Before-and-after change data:
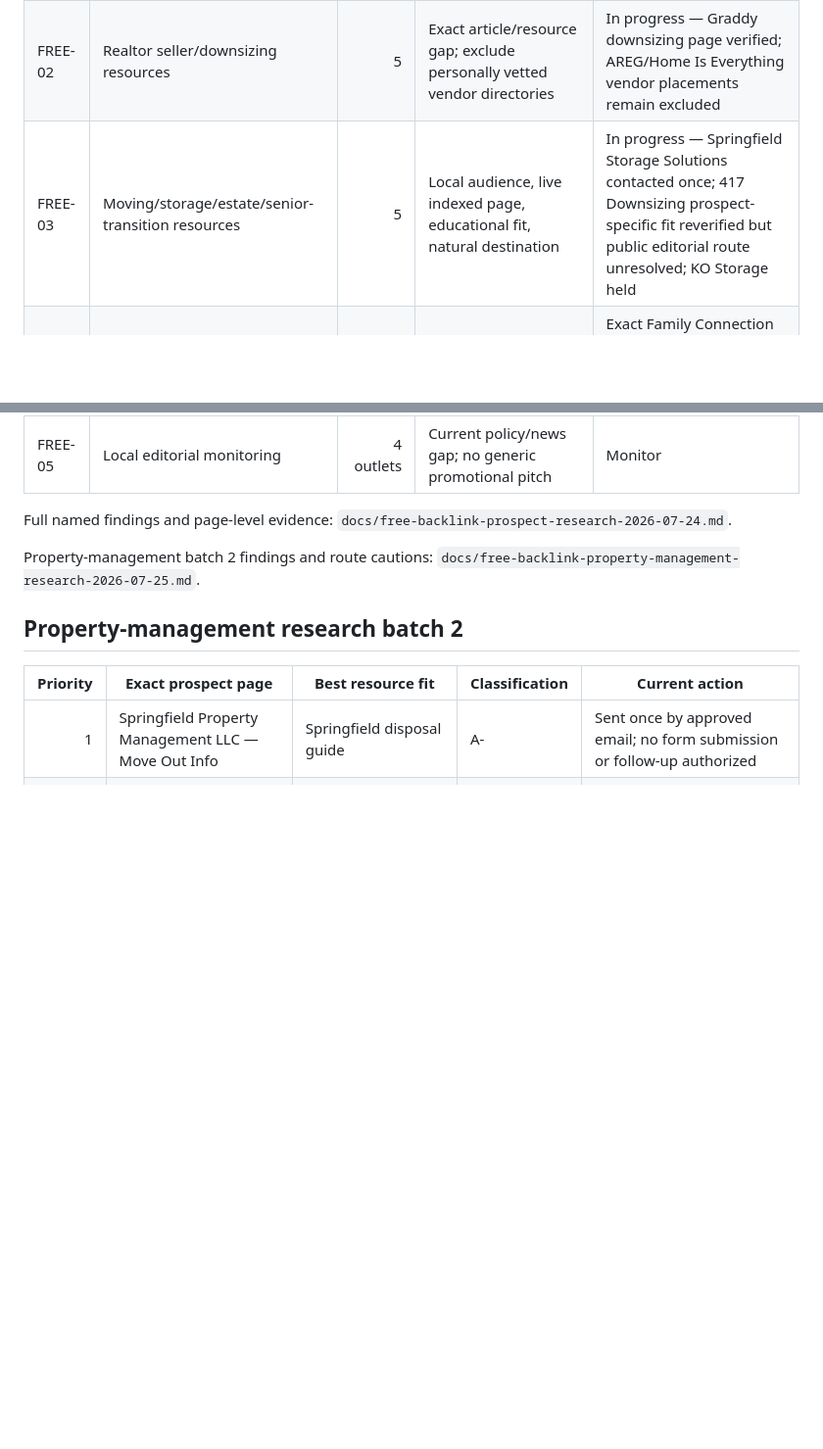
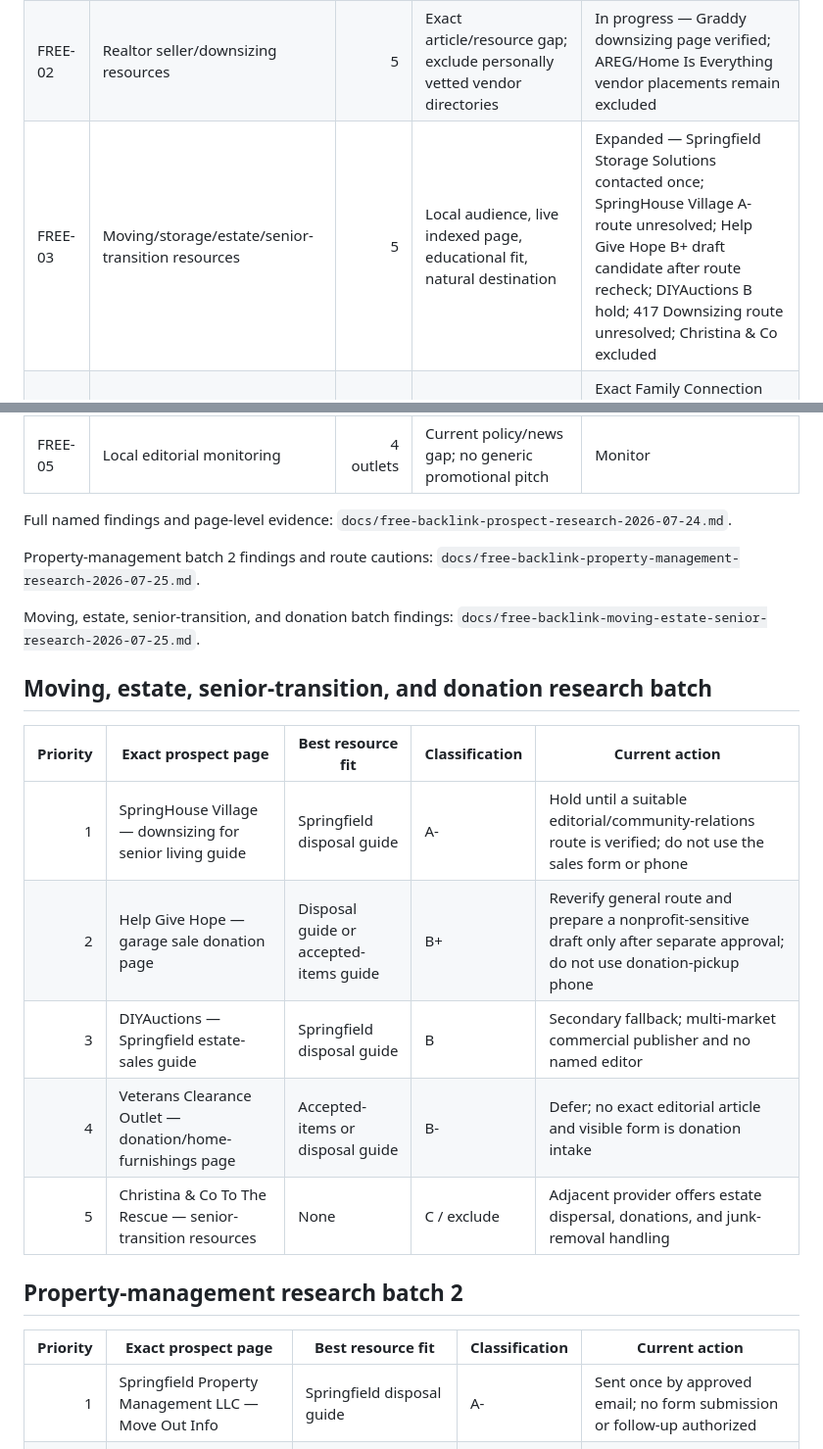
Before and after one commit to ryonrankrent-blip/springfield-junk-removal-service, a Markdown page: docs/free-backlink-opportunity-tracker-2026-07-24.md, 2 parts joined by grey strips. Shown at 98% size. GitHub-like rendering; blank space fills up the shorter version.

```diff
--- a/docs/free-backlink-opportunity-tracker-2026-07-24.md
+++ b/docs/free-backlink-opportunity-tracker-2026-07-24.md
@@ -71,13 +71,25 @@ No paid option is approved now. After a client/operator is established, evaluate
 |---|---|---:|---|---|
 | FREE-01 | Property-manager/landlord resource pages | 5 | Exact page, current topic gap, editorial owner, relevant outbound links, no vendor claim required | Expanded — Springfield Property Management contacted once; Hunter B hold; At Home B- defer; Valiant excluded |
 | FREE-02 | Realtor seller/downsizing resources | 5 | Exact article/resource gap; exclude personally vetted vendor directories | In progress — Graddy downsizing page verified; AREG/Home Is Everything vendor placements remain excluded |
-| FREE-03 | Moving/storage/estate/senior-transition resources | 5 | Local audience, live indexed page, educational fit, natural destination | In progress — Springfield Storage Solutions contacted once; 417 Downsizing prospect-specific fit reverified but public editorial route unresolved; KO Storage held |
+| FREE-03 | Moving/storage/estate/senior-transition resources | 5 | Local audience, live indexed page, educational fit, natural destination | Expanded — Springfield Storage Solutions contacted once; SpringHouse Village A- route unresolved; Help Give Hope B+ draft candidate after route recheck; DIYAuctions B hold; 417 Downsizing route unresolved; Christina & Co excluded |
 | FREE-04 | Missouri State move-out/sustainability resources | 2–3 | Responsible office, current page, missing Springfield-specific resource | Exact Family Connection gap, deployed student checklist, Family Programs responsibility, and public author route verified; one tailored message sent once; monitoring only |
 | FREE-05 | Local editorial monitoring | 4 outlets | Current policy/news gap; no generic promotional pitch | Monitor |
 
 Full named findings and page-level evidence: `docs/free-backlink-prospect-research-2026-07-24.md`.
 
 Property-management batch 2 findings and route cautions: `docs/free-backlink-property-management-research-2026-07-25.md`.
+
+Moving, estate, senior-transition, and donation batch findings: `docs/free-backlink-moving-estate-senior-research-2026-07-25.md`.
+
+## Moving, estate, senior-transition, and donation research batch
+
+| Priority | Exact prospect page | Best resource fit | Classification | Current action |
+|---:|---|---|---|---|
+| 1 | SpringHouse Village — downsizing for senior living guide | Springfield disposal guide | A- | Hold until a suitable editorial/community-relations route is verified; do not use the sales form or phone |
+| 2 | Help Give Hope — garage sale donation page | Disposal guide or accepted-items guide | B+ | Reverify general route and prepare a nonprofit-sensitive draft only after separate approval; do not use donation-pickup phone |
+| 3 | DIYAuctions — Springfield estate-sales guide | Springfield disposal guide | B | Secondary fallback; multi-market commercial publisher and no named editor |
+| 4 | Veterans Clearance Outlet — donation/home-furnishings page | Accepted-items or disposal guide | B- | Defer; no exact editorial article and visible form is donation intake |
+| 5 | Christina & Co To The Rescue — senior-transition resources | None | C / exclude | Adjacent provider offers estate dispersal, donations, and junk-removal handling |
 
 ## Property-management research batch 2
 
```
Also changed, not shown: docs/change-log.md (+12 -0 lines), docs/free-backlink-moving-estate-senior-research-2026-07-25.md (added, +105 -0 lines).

§ Task item
Copy each line of the data that contains the word "named", leaving the other lines out.

§ Written response
 Full named findings and page-level evidence: `docs/free-backlink-prospect-research-2026-07-24.md`.
+| 3 | DIYAuctions — Springfield estate-sales guide | Springfield disposal guide | B | Secondary fallback; multi-market commercial publisher and no named editor |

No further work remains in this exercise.